Hamilton Zoo celebrates World Parrot Day

calendar iconPosted 31 May 2021


Now in all fairness we and our bird keepers love our parrots EVERY DAY of the year, but 31 May is the official day worldwide when we come together to celebrate the 350+ species of parrot in all their colourful, vibrant and highly intelligent glory. It is all about raising awareness about our feathered friends, and what we can do to help conserve parrots and their habitats.
Here at Hamilton Zoo we have a diverse range of birds that make up our parrot whaanau. This includes our precious natives such as: kea, kākā, Antipodes parakeet, and our kakariki (Yellow-crowned parakeet and red-crowned parakeet) as well as our exotic species. In our South American Aviary we have our scarlet macaw, blue-and-yellow macaw, sun conure, and maroon-bellied conure. The Australian Aviary is home to the Galah, Princess parrot, Australian King parrot, and Musk lorikeet. Finally our Indo-Pacific Aviary is home to the stunning Eclectus parrot and Moustached parakeet
Thanks to Team Leader of Birds, Grant, for creating this stunning video of some of our parrots at Hamilton Zoo.
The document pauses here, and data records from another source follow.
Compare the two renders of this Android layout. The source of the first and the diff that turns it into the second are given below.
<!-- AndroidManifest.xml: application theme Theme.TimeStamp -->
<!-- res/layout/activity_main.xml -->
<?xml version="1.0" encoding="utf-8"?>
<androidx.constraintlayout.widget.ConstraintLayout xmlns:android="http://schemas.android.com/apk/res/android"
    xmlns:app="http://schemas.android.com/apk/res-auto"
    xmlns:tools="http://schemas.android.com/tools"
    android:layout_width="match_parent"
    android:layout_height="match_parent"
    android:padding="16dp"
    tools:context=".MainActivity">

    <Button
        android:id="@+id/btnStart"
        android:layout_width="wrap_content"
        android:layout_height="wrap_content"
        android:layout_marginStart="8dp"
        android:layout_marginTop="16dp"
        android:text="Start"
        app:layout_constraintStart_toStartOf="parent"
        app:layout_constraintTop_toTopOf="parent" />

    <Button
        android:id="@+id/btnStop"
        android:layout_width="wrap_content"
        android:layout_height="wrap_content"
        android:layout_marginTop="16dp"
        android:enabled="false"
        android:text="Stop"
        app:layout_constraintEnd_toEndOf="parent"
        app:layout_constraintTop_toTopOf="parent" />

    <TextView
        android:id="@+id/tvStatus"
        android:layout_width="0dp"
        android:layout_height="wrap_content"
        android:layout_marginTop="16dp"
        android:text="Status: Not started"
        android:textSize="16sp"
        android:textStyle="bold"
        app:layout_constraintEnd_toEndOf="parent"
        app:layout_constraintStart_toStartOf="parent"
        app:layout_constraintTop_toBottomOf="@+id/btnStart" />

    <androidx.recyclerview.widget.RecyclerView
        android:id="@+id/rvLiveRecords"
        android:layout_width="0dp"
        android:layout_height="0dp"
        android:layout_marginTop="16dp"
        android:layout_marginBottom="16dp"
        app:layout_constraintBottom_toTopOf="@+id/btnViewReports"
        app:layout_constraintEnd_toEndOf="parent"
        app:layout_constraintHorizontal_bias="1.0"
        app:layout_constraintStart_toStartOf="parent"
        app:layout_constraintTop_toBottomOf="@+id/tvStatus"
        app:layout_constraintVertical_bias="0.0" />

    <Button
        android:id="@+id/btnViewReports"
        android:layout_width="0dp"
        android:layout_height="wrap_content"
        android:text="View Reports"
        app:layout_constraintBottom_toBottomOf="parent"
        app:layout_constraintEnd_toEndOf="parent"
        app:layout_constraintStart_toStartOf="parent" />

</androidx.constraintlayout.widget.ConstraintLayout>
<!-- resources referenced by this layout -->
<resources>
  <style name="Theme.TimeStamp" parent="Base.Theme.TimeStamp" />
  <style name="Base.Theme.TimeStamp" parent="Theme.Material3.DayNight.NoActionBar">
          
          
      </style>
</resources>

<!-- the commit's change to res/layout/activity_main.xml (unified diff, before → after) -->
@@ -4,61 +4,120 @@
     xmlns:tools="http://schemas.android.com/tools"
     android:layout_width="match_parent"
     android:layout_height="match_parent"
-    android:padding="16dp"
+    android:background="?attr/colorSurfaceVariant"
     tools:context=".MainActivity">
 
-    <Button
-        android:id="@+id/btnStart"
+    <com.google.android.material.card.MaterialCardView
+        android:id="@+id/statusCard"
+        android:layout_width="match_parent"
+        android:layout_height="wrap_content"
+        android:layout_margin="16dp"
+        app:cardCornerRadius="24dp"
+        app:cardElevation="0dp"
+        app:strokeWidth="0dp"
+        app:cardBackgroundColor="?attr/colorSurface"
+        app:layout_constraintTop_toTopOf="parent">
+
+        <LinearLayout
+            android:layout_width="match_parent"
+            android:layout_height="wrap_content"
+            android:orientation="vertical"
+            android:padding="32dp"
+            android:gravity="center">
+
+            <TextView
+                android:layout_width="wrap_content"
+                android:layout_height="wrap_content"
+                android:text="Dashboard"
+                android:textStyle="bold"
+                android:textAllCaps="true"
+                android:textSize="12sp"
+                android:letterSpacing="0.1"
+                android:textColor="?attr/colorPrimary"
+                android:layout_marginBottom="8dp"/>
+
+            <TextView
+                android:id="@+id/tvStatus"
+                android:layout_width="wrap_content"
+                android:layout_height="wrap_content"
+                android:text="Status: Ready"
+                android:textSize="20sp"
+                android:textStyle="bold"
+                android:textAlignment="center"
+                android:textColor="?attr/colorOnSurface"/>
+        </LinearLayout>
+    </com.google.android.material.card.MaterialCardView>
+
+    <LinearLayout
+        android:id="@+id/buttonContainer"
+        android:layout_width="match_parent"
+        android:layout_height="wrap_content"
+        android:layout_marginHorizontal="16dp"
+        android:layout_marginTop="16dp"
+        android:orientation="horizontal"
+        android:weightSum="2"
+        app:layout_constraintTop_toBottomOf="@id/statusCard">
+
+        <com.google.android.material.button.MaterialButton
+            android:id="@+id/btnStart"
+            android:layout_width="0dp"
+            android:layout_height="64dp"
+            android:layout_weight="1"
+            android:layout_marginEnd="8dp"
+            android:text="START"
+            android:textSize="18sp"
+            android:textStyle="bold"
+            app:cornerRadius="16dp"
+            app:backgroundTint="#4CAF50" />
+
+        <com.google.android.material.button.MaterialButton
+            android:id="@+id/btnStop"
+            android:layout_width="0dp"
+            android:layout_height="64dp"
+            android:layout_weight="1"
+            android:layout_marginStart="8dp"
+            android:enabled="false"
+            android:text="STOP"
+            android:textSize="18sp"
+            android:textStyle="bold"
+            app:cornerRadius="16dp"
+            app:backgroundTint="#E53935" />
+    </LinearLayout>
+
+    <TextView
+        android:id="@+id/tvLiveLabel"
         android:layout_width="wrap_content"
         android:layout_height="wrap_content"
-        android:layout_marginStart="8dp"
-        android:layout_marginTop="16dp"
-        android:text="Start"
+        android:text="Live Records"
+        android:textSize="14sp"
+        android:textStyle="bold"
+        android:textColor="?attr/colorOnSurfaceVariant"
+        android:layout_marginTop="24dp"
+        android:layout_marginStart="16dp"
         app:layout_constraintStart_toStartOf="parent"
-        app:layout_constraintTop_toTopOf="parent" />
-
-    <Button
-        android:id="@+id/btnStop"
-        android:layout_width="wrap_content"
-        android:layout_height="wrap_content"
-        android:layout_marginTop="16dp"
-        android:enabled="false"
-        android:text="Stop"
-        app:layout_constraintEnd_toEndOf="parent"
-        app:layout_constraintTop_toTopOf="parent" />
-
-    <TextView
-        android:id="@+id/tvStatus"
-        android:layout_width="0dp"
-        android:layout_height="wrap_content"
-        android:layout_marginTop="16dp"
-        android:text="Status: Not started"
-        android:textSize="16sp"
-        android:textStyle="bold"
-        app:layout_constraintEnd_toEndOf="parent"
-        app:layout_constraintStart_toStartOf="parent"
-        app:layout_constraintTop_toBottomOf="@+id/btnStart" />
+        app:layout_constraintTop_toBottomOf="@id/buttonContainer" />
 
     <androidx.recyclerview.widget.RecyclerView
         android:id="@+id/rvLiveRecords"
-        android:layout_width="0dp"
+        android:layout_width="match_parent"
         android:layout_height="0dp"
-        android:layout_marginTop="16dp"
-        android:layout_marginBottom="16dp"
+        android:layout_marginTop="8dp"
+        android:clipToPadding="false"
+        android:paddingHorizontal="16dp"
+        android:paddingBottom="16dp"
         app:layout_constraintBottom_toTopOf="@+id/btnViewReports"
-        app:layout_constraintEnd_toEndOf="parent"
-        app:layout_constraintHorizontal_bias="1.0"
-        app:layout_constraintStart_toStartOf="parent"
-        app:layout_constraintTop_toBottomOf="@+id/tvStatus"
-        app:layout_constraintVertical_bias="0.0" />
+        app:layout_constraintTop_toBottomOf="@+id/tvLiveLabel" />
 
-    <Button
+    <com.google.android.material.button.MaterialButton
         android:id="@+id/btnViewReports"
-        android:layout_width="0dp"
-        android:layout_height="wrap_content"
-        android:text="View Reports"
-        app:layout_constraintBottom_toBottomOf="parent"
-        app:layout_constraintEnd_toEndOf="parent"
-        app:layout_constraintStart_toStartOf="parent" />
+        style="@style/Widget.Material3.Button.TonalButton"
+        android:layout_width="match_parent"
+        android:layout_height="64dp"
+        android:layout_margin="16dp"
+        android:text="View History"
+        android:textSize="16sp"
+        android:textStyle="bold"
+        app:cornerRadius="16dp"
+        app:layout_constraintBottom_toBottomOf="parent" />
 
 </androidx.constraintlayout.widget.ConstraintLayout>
Here some interesting, we think so anyway, parrot facts (get ready to pull these out at your next quiz night). Not all parrots are tropical. Of the known species of parrots, most live in the tropical and subtropical regions; However some parrots break that geographic mould including our very own New Zealand kea who resides in our alpine regions (waiting for a tourist caravan to pull apart if given half a chance) and nest in ground burrows.
Parrot toes are zygodactyl. Like most other birds, parrots have four toes per foot; However instead of the usual three-in-front-one-behind arrangement, parrot toes are configured for maximum grip: two in front and two behind, like two pairs of opposable thumbs. Combined with beaks that can crack the world’s toughest nuts, their unique feet make them formidable eaters, not to mention fantastic climbers.
Parrots usually match their mates. With a couple of notable exceptions, males and females of most parrot species look almost identical. But some species, like the Solomon Island Eclectus, are so different that for many years people thought they were each a different species of birds. Males are bright emerald green with flame-coloured beaks, while females are crimson and royal blue, with black beaks and a bright scarlet head.
They know how to imitate us. Parrots are generally famous for being chatty and way back in 1995 one particular parrot called Puck made the Guinness Book of World Records for his vocabulary skills, he could recall 1,728 words!
Parrots are highly intelligent, including our very own kea. The Department of Conservation (DOC) has recorded instances of kea: locking a mountaineer inside the toilet at a tramping hut, learning to use tools to set off a stoat trap to get the eggs, as well as hiding behind a hiker when being attacked by magpies (letting them fend off the birds).
Parrots may outlive us. Many parrots can live as long as humans, if not longer! Species like macaws and cockatoos are known to live for between 35 and 50 years. Cookie, a Major Mitchell’s cockatoo, resided at the Brookfield Zoo in Chicago until the age of 88. Poncho, a Green-winged macaw, is 92, and Charlie, a Blue-and-gold macaw, is 114yrs of age (he was previously owned by Winston Churchill!).
A third of the world's parrots face extinction. Due to a combination of habitat destruction and persistent poaching for the pet trade, more species regularly land on the IUCN Red List of threatened species. This includes our very own kea who is endangered and kākāpō who is critically endangered.